> very subtle changes, maybe even  just longer ligaments,
> could effect greater mobility in the humerus.
> >>> 
> >>> But I'm especially skeptical of assumption 2,
> not qualitatively but quantitatively. Consider the paper by
> Sokoloff et al. (The function of the supracoracoideus muscle
> during takeoff in the European Starling (Sturnus vulgaris).
> New Perspectives on the origin and early evolution of birds,
> Gauthier, 1999.)
> >>> 
> >>> 
> >>> In their experiments they surgically destroyed
> the supracoracoideus muscles of test subject starlings, then
> filmed them taking off and flying. The starlings' normal
> range of humeral motion during the recovery stroke was 90
> degrees above horizontal. After surgery, this range was
> reduced to just 50 degrees above dorsal. Yet the birds could
> still take off perfectly well from the ground and fly just
> slightly less well than normal.
> >>> 
> >>> Again, modern birds have superlative
> aerodynamic capabilities and highly derived anatomies. They
> also have a wide safety margin built in. In many cases the
> basic functions of powered flight may be possible with far
> less refined equipment.

I never read Senter's conclusions in such absoute terms. To me, he simply 
managed to point out that there was a range of humeral mobility thast had at 
one end fully self-powered taxa (modern birds) and at the other end flightless 
taxa (nonvolant theropods). _Confuciusornis_ (and Archie) are in between. 
Considering their other flight adaptations were also (mostly) less well 
developed, I tend to their being more gravity-powered than self-powered. 

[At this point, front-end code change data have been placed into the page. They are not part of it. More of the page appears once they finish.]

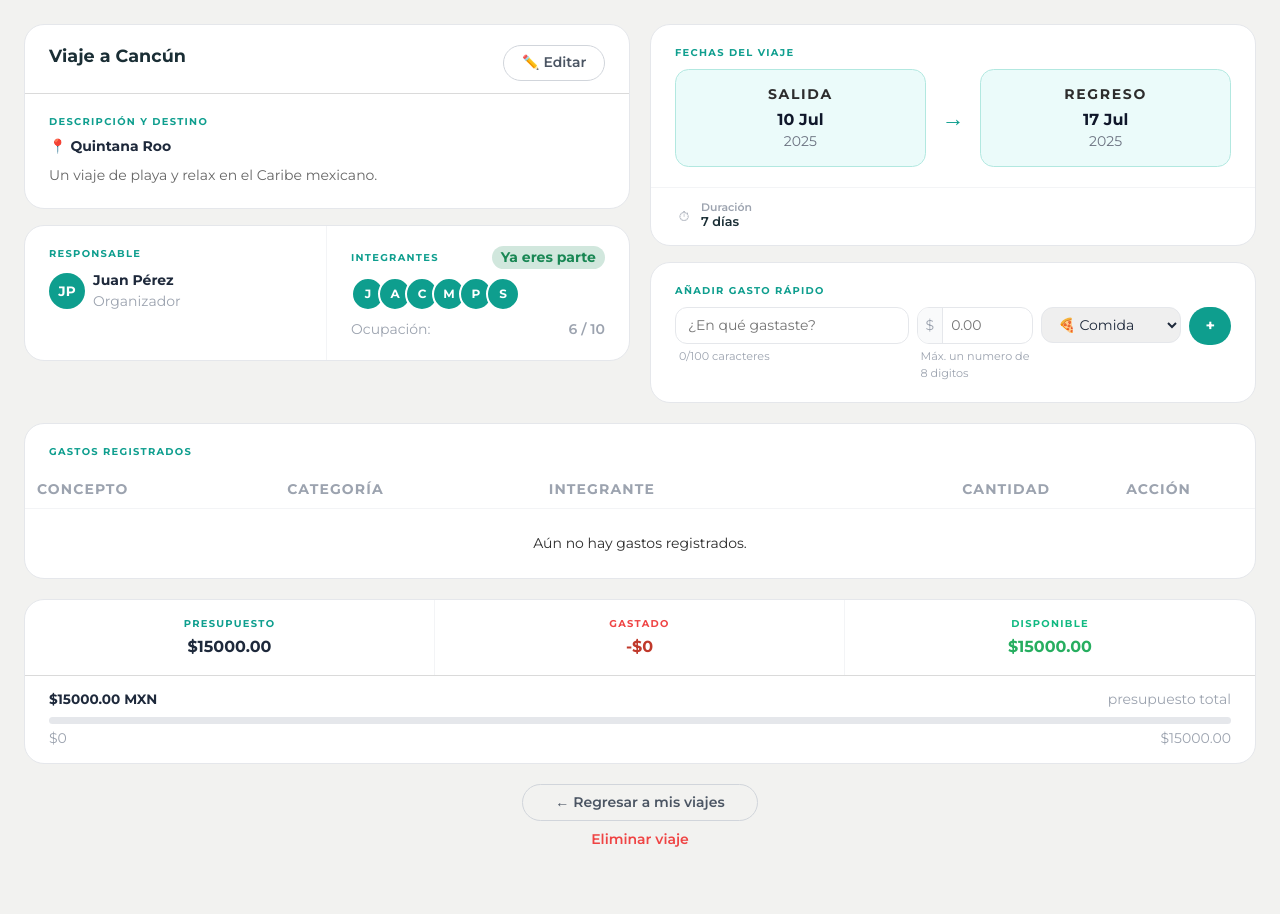
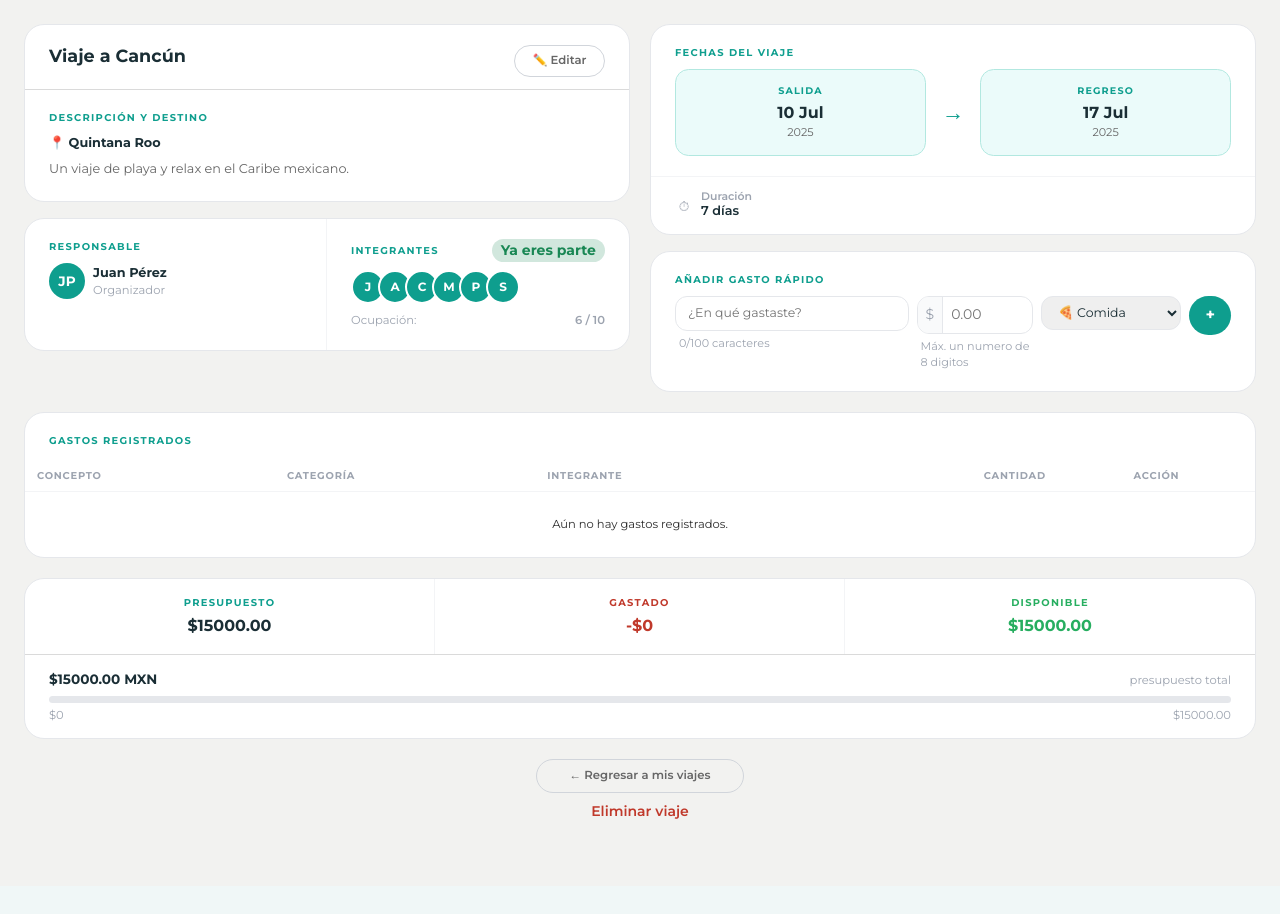
Before and after one commit to HecRod56/Faro-del-viajero, a Django app: page /viajes/detalle/1/ in a window 1280 px wide. Shown: the part 554-1468 px from the top of the page. After the commit the page ends 1373 px from the top, so only its background shows below. Run offline with Django 5.2, Linux system fonts and the light colour scheme; a user stored in the database is signed in; data comes from the database, SQL or seed files in the repository; data that the repository does not hold is empty.

Commit message:
[FIX] Resolver conflictos de merge con gestion_viajes-correcciones

```diff
--- a/apps/gestion_viajes/static/gestion_viajes/css/detalle_viaje.css
+++ b/apps/gestion_viajes/static/gestion_viajes/css/detalle_viaje.css
@@ -195,40 +195,6 @@
     font-family: var(--font-family-base);
 }
 .btn-outline-gray:hover { background: #F9FAFB; color: var(--color-text-secondary); }
-    /* ── Botones ── */
-    .btn-teal {
-        background: var(--teal);
-        color: white;
-        border: none;
-        border-radius: 999px;
-        font-size: var(--font-size-small);
-        font-weight: var(--font-weight-bold);
-        padding: 0.4rem 1.25rem;
-        cursor: pointer;
-        text-decoration: none;
-        display: inline-flex;
-        align-items: center;
-        gap: 4px;
-    }
-
-    .btn-teal:hover { background: #108a6e; color: white; }
-
-    .btn-outline-gray {
-        border: 1.5px solid #D1D5DB;
-        border-radius: 999px;
-        color: #4B5563;
-        font-weight: var(--font-weight-semibold);
-        font-size: var(--font-size-small);
-        padding: 0.4rem 1.1rem;
-        background: transparent;
-        cursor: pointer;
-        text-decoration: none;
-        display: inline-flex;
-        align-items: center;
-        gap: 4px;
-    }
-
-    .btn-outline-gray:hover { background: #F9FAFB; color: #4B5563; }
 
 .btn-outline-teal {
     border: 1.5px solid var(--color-primary);
@@ -301,23 +237,11 @@
     text-decoration: none;
 }
 .delete-link:hover { text-decoration: underline; }
-    .delete-link {
-        color: #EF4444;
-        font-size: var(--font-size-small);
-        font-weight: var(--font-weight-semibold);
-        text-decoration: none;
-    }
-
-    .delete-link:hover { text-decoration: underline; }
 
 /* ── Utilidades ── */
 .txt-muted { color: #9CA3AF; font-size: 0.72rem; }
 .txt-sm    { font-size: 0.8rem; }
 .txt-bold  { font-weight: var(--font-weight-bold); color: var(--color-heading); }
-    /* ── Utilidades ── */
-    .txt-muted { color: #9CA3AF; font-size: var(--font-size-small); }
-    .txt-sm    { font-size: var(--font-size-small); }
-    .txt-bold  { font-weight: var(--font-weight-bold); color: #1e293b; }
 
 /* ── Tabla de gastos ── */
 .gastos-table {
@@ -325,12 +249,6 @@
     border-collapse: collapse;
     font-size: 0.78rem;
 }
-    /* ── Tabla de gastos ── */
-    .gastos-table {
-        width: 100%;
-        border-collapse: collapse;
-        font-size: var(--font-size-small);
-    }
 
 .gastos-table th {
     font-size: 0.62rem;
@@ -342,16 +260,6 @@
     border-bottom: 1px solid #F3F4F6;
     text-align: left;
 }
-    .gastos-table th {
-        font-size: var(--font-size-small);
-        font-weight: var(--font-weight-bold);
-        color: #9CA3AF;
-        text-transform: uppercase;
-        letter-spacing: 0.08em;
-        padding: 0.5rem 0.75rem;
-        border-bottom: 1px solid #F3F4F6;
-        text-align: left;
-    }
 
 .gastos-table td {
     padding: 0.65rem 0.75rem;
@@ -391,17 +291,6 @@
     font-family: var(--font-family-base);
 }
 .input-field:focus { border-color: var(--color-primary); box-shadow: none; }
-    /* ── Formulario rápido ── */
-    .input-field {
-        border: 1.5px solid #E5E7EB;
-        border-radius: 0.75rem;
-        font-size: var(--font-size-small);
-        padding: 0.45rem 0.75rem;
-        color: #1e293b;
-        width: 100%;
-        outline: none;
-        transition: border-color 0.15s;
-    }
 
 /* ── Resumen de presupuesto ── */
 .budget-summary-grid {
@@ -440,14 +329,6 @@
     color: var(--color-primary);
     margin-bottom: 0.3rem;
 }
-    .date-box-label {
-        font-size: var(--font-size-small);
-        font-weight: var(--font-weight-bold);
-        letter-spacing: 0.12em;
-        text-transform: uppercase;
-        color: var(--teal);
-        margin-bottom: 0.3rem;
-    }
 
 .date-box-value {
     font-size: 1rem;
@@ -455,23 +336,12 @@
     color: var(--color-heading);
     line-height: 1.2;
 }
-    .date-box-value {
-        font-size: var(--font-size-body);
-        font-weight: var(--font-weight-bold);
-        color: #0f172a;
-        line-height: 1.2;
-    }
 
 .date-box-year {
     font-size: 0.7rem;
     color: var(--color-text-secondary);
     margin-top: 2px;
 }
-    .date-box-year {
-        font-size: var(--font-size-small);
-        color: #6B7280;
-        margin-top: 2px;
-    }
 
 .date-arrow {
     font-size: 1.4rem;
@@ -488,5 +358,21 @@
     border-top: 1px solid #F3F4F6;
 }
 
-    .text-danger-custom { color: #EF4444 !important; }
-    .text-success-custom { color: #10B981 !important; }
+/* ── Colores semánticos ── */
+.text-danger-custom  { color: var(--color-danger) !important; }
+.text-success-custom { color: var(--color-success) !important; }
+
+/* ── Toast de deshacer ── */
+@keyframes slideInLeft {
+    from { transform: translateX(-100%); opacity: 0; }
+    to   { transform: translateX(0);     opacity: 1; }
+}
+
+@keyframes slideOutLeft {
+    from { transform: translateX(0);     opacity: 1; }
+    to   { transform: translateX(-100%); opacity: 0; }
+}
+
+.toast-exit {
+    animation: slideOutLeft 0.3s ease-out forwards !important;
+}
```
Also changed, not shown: other parts of apps/gestion_viajes/static/gestion_viajes/css/detalle_viaje.css (+0 -38 lines).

In the case of Archie, a ground-effect glider possibly. _Confuciusornis_ is 
more complicated. Very weird wing shape, only thing that really comes close in 
modern birds are some Apodiformes (Apodidae and some Trochilidae), which 
experience high airflow speeds over their wings.

I would very much like it if someone reanalyzes hindlimb mobility (if it has 
not been done). Possibly the infamous "squirrel pose" has more merit than 
nowadays assumed. _Confuciusornis_ mainly arboricolous, with a basically 
parabola-shaped down-and-up flight path, driven mainly by gravity and 
supplemented (on the upward swing) with wingbeats, would presently be the 
hypothesis I favor. But it's very very tentative.

Still, its wing shape would probably work well under such conditions. Not 
expertly, but there is only so much you can expect in the Early Cretaceous, and 
it might have been the best there was for such a purpose. Perhaps it *was* a 
piscivore and used such a flight path to ambush-predate fish as they came to 
the water surface. The weird bill shape would also tie in well, but this was 
probably not universal among Confuciornithidae. And as a further parallel with 
Apodidae, the short tail. Overall it is very surprising to see such an 
aerodynamic body there and then.

In any case, Apodidae excel at upward/downward flight maneuvers without a 
single wingbeat, and while Hirundinidae are somewhat less capable they are also 
quite good. And they both have this narrow, pointed wing shape with extremely 
elongated primaries and rather short secondaries.

So, as regards fundamental flight capability, confuciusornithids were entirely 
unlike Apodidae. But the similarities in wing shape are striking, and we know 
that in modern birds this wing shape corresponds to high-speed high-g flight 
powered mainly by gravity and conservation of momentum, with wingbeats more for 
acceleration rather than gaining altitude.

Someone whose university has a good design department might see if there is a 
possibility to have a student CAD/CAM a model and study its mobility as a 
thesis project. The _Microraptor_ example 
(http://www.features.ku.edu/microraptors/) suggests that such a project would 
be highly visible (read: "marketable"); the public would love it. And in the 
case of _Confuciusornis_, the hypodigm is so good that it would be a very 
robust study. So it seems like something that very much benefits all involved, 
as well as science, as well as biology as a whole (because the public will be 
reminded in an easily-accessible way why teaching evolution is important). As 
oppsed to the _Microraptor_ project, a _Confuciusornis_ model would need to be 
tested in wind channel, because angle-of-attack and similar things need to be 
investigated.


Regards,

Eike